This suggests to me that, either way you look at it, commercial skipping should be covered. One relevant point that Fred raised afterwards was that in the course of time-shifting a reproduction is necessarily made, and it is worth noting that the analysis may change if you're not reproducing the compilation in its entirety.
More recently was a Syracuse Law Review article that suggests that TiVo is guilty of inducing infringement under a Grokster analysis. The premise is that skipping commercials constitutes infringement and by encouraging their users to skip commercials the DVR makers are inducing infringement. (I couldn't seem to find a link online, but you can find it on Lexis for sure, 56 Syr. L. Rev. 27).
Rebecca Tushnet dismisses Ned's analysis that TiVO is liable because they are "profiting at the expense of television networks" (Ned's words), pointing out that there is, after all, "no such thing as a natural right to a business model".
It seems the burden is pretty high here to show inducement. First you have to prove that actual infringement occured, and you can probably guess where I fall on that question based on my earlier analysis. Ned focuses on the reproduction issues that Fred raised, and I'll concede that it's at least plausible that some court will find infringement here (although I have said in the past that I believe the reproduction right should be relaxed in the digital context).

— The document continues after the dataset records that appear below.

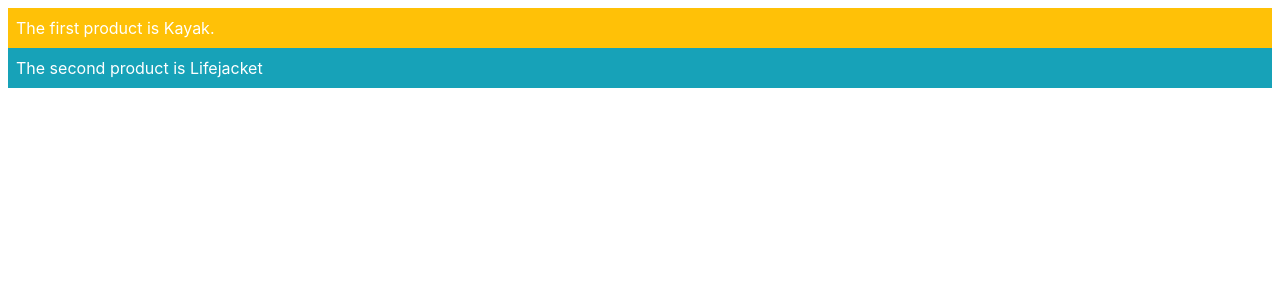
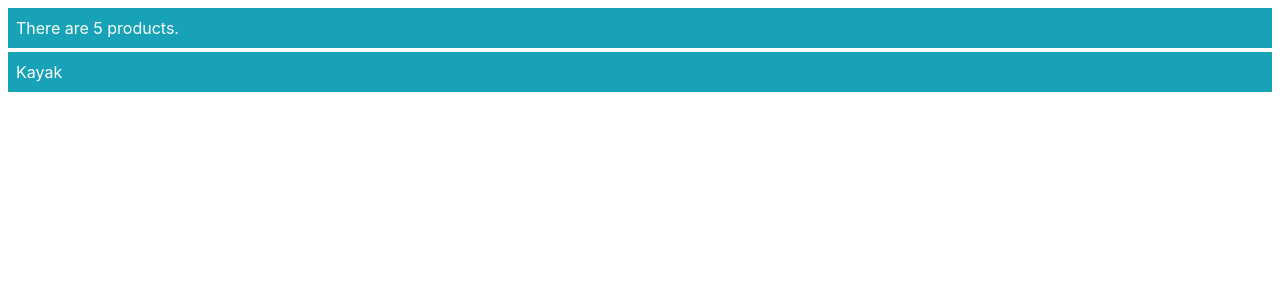
Before and after one commit to nbelob/example1, an Angular app: page / in a window 1280 px wide. Shown: the top 300 px of the page. Built offline with nearby package versions, Linux system fonts and the light colour scheme.

Commit message:
Using the Built-in Directives

```diff
--- a/src/app/component.ts
+++ b/src/app/component.ts
@@ -15,8 +15,14 @@ export class ProductComponent {
   getProductByPosition(position: number): Product {
     return this.model.getProducts()[position];
   }
-  getClassesByPosition(position: number): string {
-    let product = this.getProductByPosition(position);
-    return 'p-2 ' + (product.price < 50 ? 'bg-info' : 'bg-warning');
+  getProduct(key: number): Product {
+    return this.model.getProduct(key);
   }
+  getProducts(): Product[] {
+    return this.model.getProducts();
+  }
+  getProductCount(): number {
+    return this.getProducts().length;
+  }
+  targetName: string = "Kayak";
 }
--- a/src/app/template.html
+++ b/src/app/template.html
@@ -1,8 +1,12 @@
 <div class="text-white m-2">
-  <div [ngClass]="getClassesByPosition(0)">
-    The first product is {{getProductByPosition(0).name}}.
+  <div class="bg-info p-2">
+    There are {{getProductCount()}} products.
   </div>
-  <div [ngClass]="getClassesByPosition(1)">
-    The second product is {{getProductByPosition(1).name}}
+
+  <div class="bg-info p-2 mt-1" [ngSwitch]="getProduct(1).name">
+    <span *ngSwitchCase="targetName">Kayak</span>
+    <span *ngSwitchCase="'Lifejacket'">Lifejacket</span>
+    <span *ngSwitchDefault>Other Product</span>
   </div>
+
 </div>
```
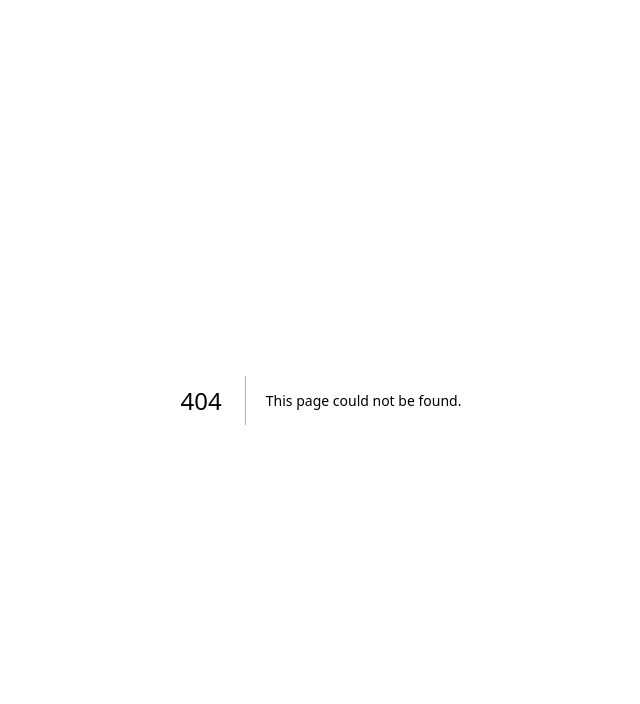
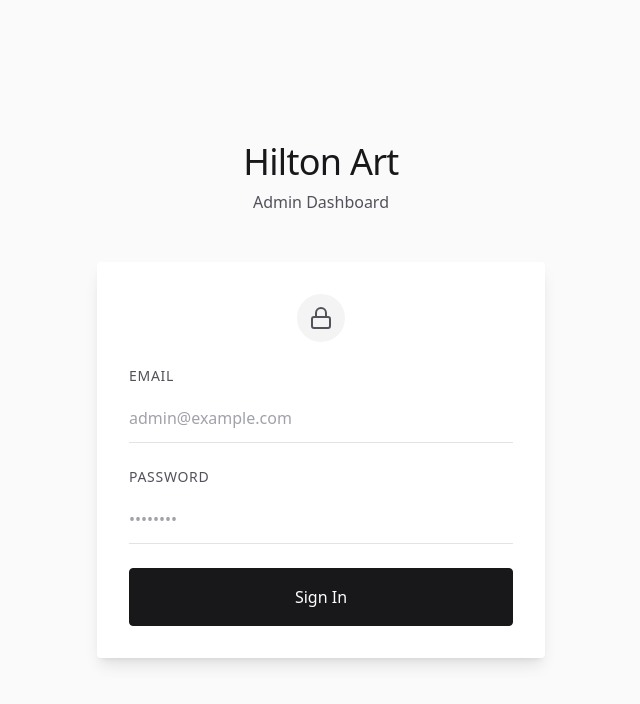
Before and after one commit to ethanbwibo-Strath/Hilton-the-Artist, a Next.js app: page /login in a window 1280 px wide. Before the commit this address had no page. Shown: the top 704 px of the page, without its empty margins (319-959 px from the left). Built offline with nearby package versions, Linux system fonts and the light colour scheme.

Commit message:
auto-commit for 8f12057a-352a-4f04-b0c8-4c9162075ae4

```diff
--- /dev/null
+++ b/src/app/admin/layout.tsx
@@ -0,0 +1,30 @@
+import Link from 'next/link'
+import { redirect } from 'next/navigation'
+import { createClient } from '@/lib/supabase/server'
+import { AdminSidebar } from '@/components/admin/AdminSidebar'
+import { AdminHeader } from '@/components/admin/AdminHeader'
+
+export default async function AdminLayout({
+  children,
+}: {
+  children: React.ReactNode
+}) {
+  const supabase = await createClient()
+  const { data: { user } } = await supabase.auth.getUser()
+
+  if (!user) {
+    redirect('/login')
+  }
+
+  return (
+    <div className="min-h-screen bg-background-off flex" data-testid="admin-layout">
+      <AdminSidebar />
+      <div className="flex-1 flex flex-col">
+        <AdminHeader user={user} />
+        <main className="flex-1 p-8">
+          {children}
+        </main>
+      </div>
+    </div>
+  )
+}
--- /dev/null
+++ b/src/app/login/page.tsx
@@ -0,0 +1,15 @@
+import { LoginForm } from '@/components/auth/LoginForm'
+
+export default function LoginPage() {
+  return (
+    <main className="min-h-screen flex items-center justify-center bg-background-off p-8" data-testid="login-page">
+      <div className="w-full max-w-md">
+        <div className="text-center mb-12">
+          <h1 className="heading-serif text-4xl mb-2">Hilton Art</h1>
+          <p className="text-foreground-secondary">Admin Dashboard</p>
+        </div>
+        <LoginForm />
+      </div>
+    </main>
+  )
+}
--- /dev/null
+++ b/src/components/admin/AdminHeader.tsx
@@ -0,0 +1,42 @@
+'use client'
+
+import { useRouter } from 'next/navigation'
+import { createClient } from '@/lib/supabase/client'
+import { Button } from '@/components/ui/Button'
+import { LogOut } from 'lucide-react'
+import type { User } from '@supabase/supabase-js'
+
+interface AdminHeaderProps {
+  user: User
+}
+
+export function AdminHeader({ user }: AdminHeaderProps) {
+  const router = useRouter()
+
+  const handleLogout = async () => {
+    const supabase = createClient()
+    await supabase.auth.signOut()
+    router.push('/login')
+    router.refresh()
+  }
+
+  return (
+    <header className="bg-background border-b border-foreground-muted/10 px-8 py-4" data-testid="admin-header">
+      <div className="flex items-center justify-between">
+        <div>
+          <p className="text-sm text-foreground-muted">Logged in as</p>
+          <p className="font-medium" data-testid="admin-user-email">{user.email}</p>
+        </div>
+        <Button
+          variant="ghost"
+          size="sm"
+          onClick={handleLogout}
+          data-testid="logout-btn"
+        >
+          <LogOut size={18} className="mr-2" />
+          Sign Out
+        </Button>
+      </div>
+    </header>
+  )
+}
--- /dev/null
+++ b/src/components/admin/AdminSidebar.tsx
@@ -0,0 +1,61 @@
+'use client'
+
+import Link from 'next/link'
+import { usePathname } from 'next/navigation'
+import { LayoutDashboard, Image, ClipboardList, Home } from 'lucide-react'
+import { cn } from '@/lib/utils'
+
+const navItems = [
+  { href: '/admin', icon: LayoutDashboard, label: 'Dashboard' },
+  { href: '/admin/artworks', icon: Image, label: 'Artworks' },
+  { href: '/admin/orders', icon: ClipboardList, label: 'Orders' },
+]
+
+export function AdminSidebar() {
+  const pathname = usePathname()
+
+  return (
+    <aside className="w-64 bg-foreground text-background min-h-screen p-6" data-testid="admin-sidebar">
+      <Link href="/" className="flex items-center gap-2 mb-12">
+        <span className="heading-serif text-xl">Hilton Art</span>
+      </Link>
+
+      <nav>
+        <ul className="space-y-2">
+          {navItems.map((item) => {
+            const isActive = pathname === item.href ||
+              (item.href !== '/admin' && pathname.startsWith(item.href))
+            return (
+              <li key={item.href}>
+                <Link
+                  href={item.href}
+                  data-testid={`admin-nav-${item.label.toLowerCase()}`}
+                  className={cn(
+                    'flex items-center gap-3 px-4 py-3 rounded-sm transition-colors',
+                    isActive
+                      ? 'bg-background/10 text-background'
+                      : 'text-background/60 hover:bg-background/5 hover:text-background'
+                  )}
+                >
+                  <item.icon size={20} strokeWidth={1.5} />
+                  <span className="text-sm">{item.label}</span>
+                </Link>
+              </li>
+            )
+          })}
+        </ul>
+      </nav>
+
+      <div className="mt-auto pt-12">
+        <Link
+          href="/"
+          className="flex items-center gap-3 px-4 py-3 text-background/60 hover:text-background transition-colors text-sm"
+          data-testid="admin-nav-home"
+        >
+          <Home size={20} strokeWidth={1.5} />
+          View Website
+        </Link>
+      </div>
+    </aside>
+  )
+}
--- /dev/null
+++ b/src/components/auth/LoginForm.tsx
@@ -0,0 +1,86 @@
+'use client'
+
+import { useState } from 'react'
+import { useRouter } from 'next/navigation'
+import { motion } from 'framer-motion'
+import { toast } from 'sonner'
+import { Button } from '@/components/ui/Button'
+import { Input } from '@/components/ui/Input'
+import { createClient } from '@/lib/supabase/client'
+import { Lock } from 'lucide-react'
+
+export function LoginForm() {
+  const router = useRouter()
+  const [email, setEmail] = useState('')
+  const [password, setPassword] = useState('')
+  const [isLoading, setIsLoading] = useState(false)
+
+  const handleSubmit = async (e: React.FormEvent) => {
+    e.preventDefault()
+    setIsLoading(true)
+
+    const supabase = createClient()
+    const { error } = await supabase.auth.signInWithPassword({
+      email,
+      password,
+    })
+
+    if (error) {
+      toast.error(error.message)
+      setIsLoading(false)
+      return
+    }
+
+    toast.success('Welcome back!')
+    router.push('/admin')
+    router.refresh()
+  }
+
+  return (
+    <motion.form
+      initial={{ opacity: 0, y: 20 }}
+      animate={{ opacity: 1, y: 0 }}
+      onSubmit={handleSubmit}
+      className="bg-background p-8 rounded-sm shadow-lg space-y-6"
+      data-testid="login-form"
+    >
+      <div className="flex justify-center mb-6">
+        <div className="w-12 h-12 rounded-full bg-background-soft flex items-center justify-center">
+          <Lock size={24} className="text-foreground-secondary" />
+        </div>
+      </div>
+
+      <Input
+        id="email"
+        type="email"
+        label="Email"
+        placeholder="admin@example.com"
+        value={email}
+        onChange={(e) => setEmail(e.target.value)}
+        required
+        data-testid="login-email"
+      />
+
+      <Input
+        id="password"
+        type="password"
+        label="Password"
+        placeholder="••••••••"
+        value={password}
+        onChange={(e) => setPassword(e.target.value)}
+        required
+        data-testid="login-password"
+      />
+
+      <Button
+        type="submit"
+        size="lg"
+        className="w-full"
+        disabled={isLoading}
+        data-testid="login-submit-btn"
+      >
+        {isLoading ? 'Signing in...' : 'Sign In'}
+      </Button>
+    </motion.form>
+  )
+}
```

Then you have to show under a Grokster analysis that the DVR makers actively induced infringement. The test, as described in the opinion:
We hold that one who distributes a device with the object of promoting its use to infringe copyright, as shown by clear expression or other affirmative steps taken to foster infringement, is liable for the resulting acts of infringement by third parties
Ned offers evidence that Tivo encourages its users to record works that would include protected works. That would be fine if he was was alleging that time-shifting itself was infringing. For the issue of commercial skipping, Ned says "nevertheless, an argument can be made that the mere presence of QuickSkip is sufficient to find that Microsoft and ReplayTV encourage users to do so."
I really think type of analysis completely misses the point of Grokster. The active inducement test was a way to punish the bad actors as evidenced by their actions, not the mere presence of a feature.